Work request
Print the records exactly. Every mark must remain.

__________________________________________________

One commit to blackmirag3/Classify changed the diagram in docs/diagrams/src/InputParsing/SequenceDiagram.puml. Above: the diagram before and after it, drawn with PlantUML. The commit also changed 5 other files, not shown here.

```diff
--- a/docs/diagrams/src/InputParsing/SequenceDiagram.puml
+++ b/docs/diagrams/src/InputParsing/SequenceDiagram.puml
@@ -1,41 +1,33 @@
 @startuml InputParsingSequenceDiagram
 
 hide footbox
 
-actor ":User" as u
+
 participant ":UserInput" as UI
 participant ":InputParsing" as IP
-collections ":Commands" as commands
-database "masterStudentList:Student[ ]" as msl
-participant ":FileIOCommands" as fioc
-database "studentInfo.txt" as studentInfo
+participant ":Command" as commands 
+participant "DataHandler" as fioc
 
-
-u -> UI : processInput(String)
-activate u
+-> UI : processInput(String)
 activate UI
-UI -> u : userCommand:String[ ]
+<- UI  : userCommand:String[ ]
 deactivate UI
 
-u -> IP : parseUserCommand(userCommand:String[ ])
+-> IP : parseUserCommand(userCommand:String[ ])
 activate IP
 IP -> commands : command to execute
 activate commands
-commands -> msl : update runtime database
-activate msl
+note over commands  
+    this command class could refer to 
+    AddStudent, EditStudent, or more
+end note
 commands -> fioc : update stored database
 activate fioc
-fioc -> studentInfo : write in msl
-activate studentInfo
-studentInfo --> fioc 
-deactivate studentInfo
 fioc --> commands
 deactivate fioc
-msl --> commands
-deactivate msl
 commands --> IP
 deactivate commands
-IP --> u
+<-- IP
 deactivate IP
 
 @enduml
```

__________________________________________________

Result for this exercise
One commit to blackmirag3/Classify changed the diagram in docs/diagrams/src/InputParsing/SequenceDiagram.puml. Above: the diagram before and after it, drawn with PlantUML. The commit also changed 5 other files, not shown here.

```diff
--- a/docs/diagrams/src/InputParsing/SequenceDiagram.puml
+++ b/docs/diagrams/src/InputParsing/SequenceDiagram.puml
@@ -1,41 +1,33 @@
 @startuml InputParsingSequenceDiagram
 
 hide footbox
 
-actor ":User" as u
+
 participant ":UserInput" as UI
 participant ":InputParsing" as IP
-collections ":Commands" as commands
-database "masterStudentList:Student[ ]" as msl
-participant ":FileIOCommands" as fioc
-database "studentInfo.txt" as studentInfo
+participant ":Command" as commands 
+participant "DataHandler" as fioc
 
-
-u -> UI : processInput(String)
-activate u
+-> UI : processInput(String)
 activate UI
-UI -> u : userCommand:String[ ]
+<- UI  : userCommand:String[ ]
 deactivate UI
 
-u -> IP : parseUserCommand(userCommand:String[ ])
+-> IP : parseUserCommand(userCommand:String[ ])
 activate IP
 IP -> commands : command to execute
 activate commands
-commands -> msl : update runtime database
-activate msl
+note over commands  
+    this command class could refer to 
+    AddStudent, EditStudent, or more
+end note
 commands -> fioc : update stored database
 activate fioc
-fioc -> studentInfo : write in msl
-activate studentInfo
-studentInfo --> fioc 
-deactivate studentInfo
 fioc --> commands
 deactivate fioc
-msl --> commands
-deactivate msl
 commands --> IP
 deactivate commands
-IP --> u
+<-- IP
 deactivate IP
 
 @enduml
```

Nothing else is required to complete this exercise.